Aug. 24 (Bloomberg) -- Gold traders are the most bullish in nine months after investors’ bullion holdings expanded to a record on mounting speculation that central banks will do more to bolster economic growth.
Twenty-nine of 35 analysts surveyed by Bloomberg expect prices to rise next week and three were bearish. A further three were neutral, making the proportion of bulls the highest since Nov. 11. Investors bought 46.9 metric tons valued at $2.5 billion through gold-backed exchange-traded products this month, the most since November, overtaking France as the world’s fourth-largest hoard when compared with national reserves.

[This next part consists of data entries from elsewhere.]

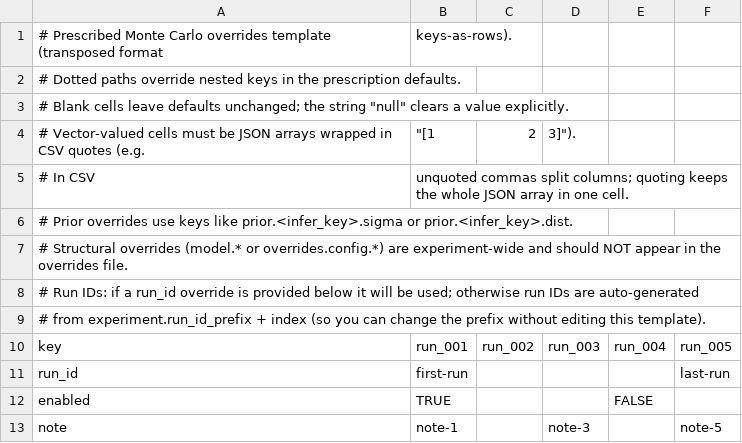
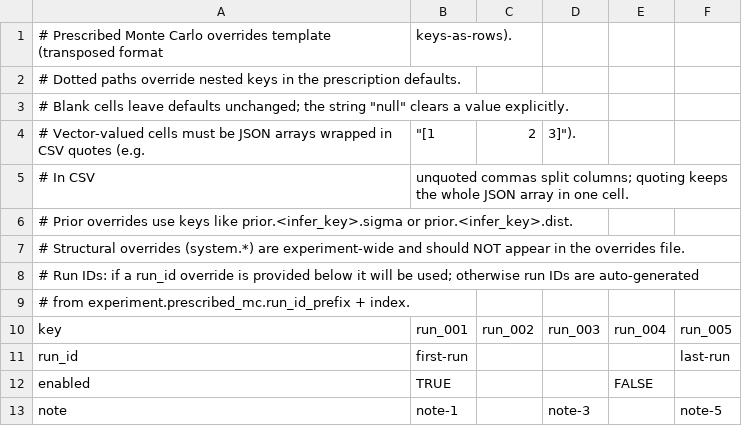
Before and after one commit to wakinget/dluxshera-sandbox, a CSV file: examples/recipes/prescription_templates/overrides.csv, drawn as a sheet; only a part is shown; the diff covers the shown part only.

Commit message:
Update prescribed_monte_carlo.py to use the new system config schema. This requires re-mapping the prescription.json file as an experiment config yaml file. Light doc update, and updates to unit tests.

```diff
--- a/examples/recipes/prescription_templates/overrides.csv
+++ b/examples/recipes/prescription_templates/overrides.csv
@@ -6,5 +6,5 @@
 # Prior overrides use keys like prior.<infer_key>.sigma or prior.<infer_key>.dist.,,,,,
-# Structural overrides (model.* or overrides.config.*) are experiment-wide and should NOT appear in the overrides file.,,,,,
+# Structural overrides (system.*) are experiment-wide and should NOT appear in the overrides file.,,,,,
 # Run IDs: if a run_id override is provided below it will be used; otherwise run IDs are auto-generated,,,,,
-# from experiment.run_id_prefix + index (so you can change the prefix without editing this template).,,,,,
+# from experiment.prescribed_mc.run_id_prefix + index.,,,,,
 key,run_001,run_002,run_003,run_004,run_005
```
Also changed, not shown: 26 edited cells elsewhere in this file, 7 other files.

Data released yesterday showed Chinese manufacturing at its weakest since November, signaling the nation may need more action to rebound from six quarters of slowing growth. European leaders are still struggling to contain the debt crisis. Minutes of the Federal Reserve’s most recent meeting showed many policy makers favor more stimulus. Gold rose 70 percent as the Fed bought $2.3 trillion of debt in two rounds of quantitative easing from December 2008 through June 2011.
“Additional stimulus is inevitable, the question is how it comes,” said Charles Morris, who oversees about $2.5 billion of assets at HSBC Global Asset Management in London. “There’s no doubt about it, this is gold’s moment. All the long-term trend signals suggest that gold is in a very strong bull market.”
Gold rose 6.2 percent to $1,661.35 an ounce in London this year, reaching a 16-week high yesterday and extending 11 consecutive annual gains. The Standard & Poor’s GSCI gauge of 24 commodities advanced 5.4 percent and the MSCI All-Country World Index of equities added 8.8 percent. Treasuries returned 1.8 percent, a Bank of America Corp. index shows.
Gold ETP holdings overtook France’s reserves on Aug. 21 after rising 85.5 tons this year to 2,442.3 tons, data compiled by Bloomberg show. Only the U.S., Germany and Italy hold more, International Monetary Fund data show. The IMF itself holds 2,814 tons of bullion, placing it between Germany and Italy.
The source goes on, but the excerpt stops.